Sarah Palin: Judges ‘Sheep’ Trying to Get Along
Former Alaska governor and Republican vice presidential candidate Sarah Palin referred to judges who dismissed claims by President Donald Trump and his allies of election fraud and illegality on procedural grounds such as standing as “sheep” and called their decisions “tragic for our country.”
Palin, 56, who in 2008 was the running mate of presidential candidate and Sen. John McCain, was referring to decisions such as the Pennsylvania Supreme Court which dismissed a challenge for “laches,” a legal term for saying the case was brought too late, and the U.S. Supreme Court, which dismissed a challenge last week, saying states such as Texas lacked standing to bring the case.
“It’s baffling what we see in terms of the lack of courage,” Palin said on Newsmax TV’s “Stinchfield” on Tuesday. “That’s tragic for our country.
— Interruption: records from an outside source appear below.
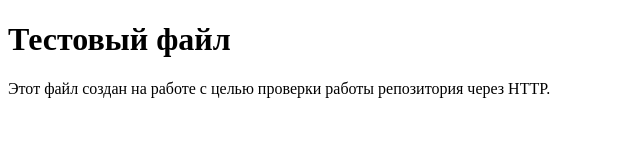
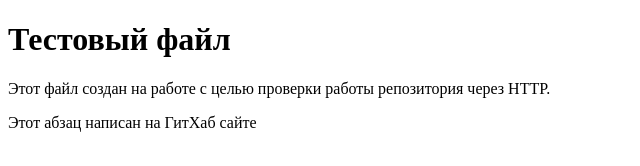
Before and after one commit to DenisVG/skinali, a plain HTML site: page testfileRVC.html in a window 1280 px wide. Shown: the whole page, without its empty margins (0-640 px from the left). Drawn offline with Linux system fonts and the light colour scheme.

Commit message:
Создание нового абзаца на ГитХабе

```diff
--- a/testfileRVC.html
+++ b/testfileRVC.html
@@ -8,5 +8,6 @@
 <body>
     <h1>Тестовый файл</h1>
     <p>Этот файл создан на работе с целью проверки работы репозитория через HTTP.</p>
+    <p>Этот абзац написан на ГитХаб сайте</p>
 </body>
 </html>
```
We do see so many sheep, just following those who I think are giving them the perception that things will be made easier for them if they’ll just follow, if they’ll just follow these Democratic leaders like AOC (Rep. Alexandria Ocasio-Cortez).”
Palin made reference to a video clip earlier in the program that showed Ocasio-Cortez, wearing a sweatshirt that said “Tax the rich,” arguing that if Democrats win both runoff races for the Senate in Georgia, the country can expand social welfare and raise the minimum wage.
“Holy moly. Do people hear what she’s saying?” Palin asked. “She’s saying, anybody who is working hard, you’re out there working, you shouldn’t be living in poverty. And people like me are saying, ‘Well, duh, AOC, then quit taking their money, those who are working so hard, and giving it to able-bodied people who are choosing not to work.’
“The things that these Democrat leaders are saying today, they’re so twisted. It’s so Orwellian. Who would have thought that “1984,” the book, was going to be their playbook.”
Arizona Republicans Cast Alternate Electors for Trump
Arizona Republicans met Monday to cast an alternate slate of electors with state GOP Chairwoman Kelli Ward saying the move has “historic precedent.”
The Republican electors cast their 11 electoral votes for President Donald Trump, in opposition to the official electoral votes cast the same day for Democrat Joe Biden, who was declared president-elect with 306 official electoral votes.
The electoral votes of all 50 states and the District of Columbia will be opened at a joint meeting of Congress on Jan. 6, where they will be officially certified. The Republicans in Arizona contend their electors should be counted as “true,” according to Ward, and the states 11 votes counted for Trump.
Ward, in a video posted to YouTube, pointed to 1960, when Hawaii, voting in its first presidential election as a state, sent two slates of electors to Washington, D.C. In a close vote, Hawaii’s governor declared Republican Vice President Richard Nixon the winner, but with recounts continuing, Democrats also sent their own electors.
Eventually, Democrat Sen. John F. Kennedy was declared the winner, and although Republicans planned to object to counting the state’s three electoral votes for Kennedy, the person in charge of the proceedings, Nixon himself as the sitting vice president, asked for unanimous consent for the votes for Kennedy to count — they would not have affected the outcome — and his fellow Republicans complied.
Similarly, Ward said, Arizona Republicans have transmitted their results “to the proper entities in Washington, D.C., for consideration by Congress. We believe that we are the electors for the legally cast votes here in Arizona.”
Ward said the election is “far from over” as Trump continues to pursue legal avenues to overturn the election in Arizona and other swing states.
Alternate electors met in other states as well in hopes the last-ditch strategy can keep Trump in office another four years in what they believe to be an election stolen through fraudulent means.
GOP Michigan electors were turned away Monday when they tried to deliver their votes to the state Senate. US News & World Report noted, “Trump loyalists in Pennsylvania met in Harrisburg and cast what they described as a ‘conditional vote’ for Trump.” Republicans in Georgia and Wisconsin also voted for an alternate slate of electors, Breitbart reported.